Tusk schedules Ukraine summit with Macron and Scholz
Donald Tusk (left) and Olaf Scholz,meeting last month. / bne IntelliNews
By Wojciech Kosc in Warsaw March 14, 2024

Poland’s Prime Minister Donald Tusk is meeting French President Emmanuel Macron and German Chancellor Olaf Scholz on March 15 to discuss support for Ukraine in the wake of the continued obstruction of aid to Kyiv by Republicans in Washington, Tusk said on March 13 shortly after meeting US President Joe Biden.

Tusk was in the US with President Andrzej Duda to celebrate Poland’s 25 years in Nato but Russia’s war in Ukraine overshadowed the meeting. Tusk warned the Republicans and the Hose of Representatives Speaker Mike Johnson personally that blocking $60bn in aid to Ukraine will cost “thousands of lives”.

Poland is among Europe’s staunchest allies of Ukraine despite major political differences with Kyiv over agricultural trade and transport policy. 

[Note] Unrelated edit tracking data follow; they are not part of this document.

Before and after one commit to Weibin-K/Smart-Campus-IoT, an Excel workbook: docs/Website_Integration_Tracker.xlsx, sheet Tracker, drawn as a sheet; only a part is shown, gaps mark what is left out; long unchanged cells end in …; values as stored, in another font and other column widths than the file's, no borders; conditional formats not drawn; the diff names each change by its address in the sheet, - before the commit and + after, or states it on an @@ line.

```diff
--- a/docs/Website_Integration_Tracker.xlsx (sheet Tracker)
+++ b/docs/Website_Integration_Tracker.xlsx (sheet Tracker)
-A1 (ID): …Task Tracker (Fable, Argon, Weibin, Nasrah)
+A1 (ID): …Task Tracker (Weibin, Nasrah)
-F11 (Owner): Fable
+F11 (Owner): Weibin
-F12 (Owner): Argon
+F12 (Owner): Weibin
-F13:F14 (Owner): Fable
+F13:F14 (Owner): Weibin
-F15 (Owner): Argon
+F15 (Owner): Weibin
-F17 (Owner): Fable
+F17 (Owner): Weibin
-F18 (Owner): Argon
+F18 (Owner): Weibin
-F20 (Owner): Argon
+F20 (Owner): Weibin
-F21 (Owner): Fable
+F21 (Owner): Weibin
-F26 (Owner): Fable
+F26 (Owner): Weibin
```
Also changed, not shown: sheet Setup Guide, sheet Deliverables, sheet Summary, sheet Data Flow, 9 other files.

According to the Polish PM, only France, Germany and Poland – the so-called Weimar Triangle that sprang back to life under Tusk after an eight-year lull under the previous government of Law and Justice (PiS) – can “mobilise Europe” to boost help to Ukraine.

“I will talk to the president of France and the chancellor of Germany about the situation related to supporting Ukraine and blocking the support package by the American Congress,” Tusk told reporters in Washington.

“The situation is difficult, there is no point in denying it,” Tusk also said. 

Poland turned out sympathetic to Macron’s suggestion that no option – including sending Nato troops to Ukraine – must be discarded in the discussion about helping Ukraine. 

But Scholz consistently opposes the idea. The German leader also said several times that he would not agree to give Ukraine long-range Taurus missiles for fear of escalating the conflict.

Poland is worried, however, that not giving Ukraine support could lead to a Russian victory that could embolden the Kremlin to turn against the Baltic states and Poland next. 

After weeks of stagnation, however, the West appears to have mobilised – even if still not to the extent that is needed – to step up help to Ukraine.

Poland said this week that it will contribute “substantially” to a Czechia-led initiative to buy hundreds of thousands of artillery rounds for Ukraine, which has long signalled it is having to ration ammunition on the battlefield. 

The Czech plan is to deliver Ukraine some 800,000 rounds – an estimated four months’ worth of munitions for fighting the Russians.

European foreign ministers reached agreement on March 13 on a €5bn common fund to provide defence support to Ukraine, although some of this will not be new money, as states such as Germany can include half the value of their bilateral defence aid as part of their contribution.

The US also this week found $300mn in aid for Ukraine even though the amount is “not nearly enough,” Biden said, pointing to the Republican obstruction in Congress.

The Republicans block the aid, demanding the Biden administration yield on domestic policy issues. The stalemate also owes to the campaign ahead of the US presidential election later this year.

Tusk said that Biden assured him that a solution to the stalemate in Congress is coming.

"Let's be optimistic. I have no reason not to believe President Biden when he says 'Wait, I think we'll find a solution, and this aid will come,'" the Polish PM said.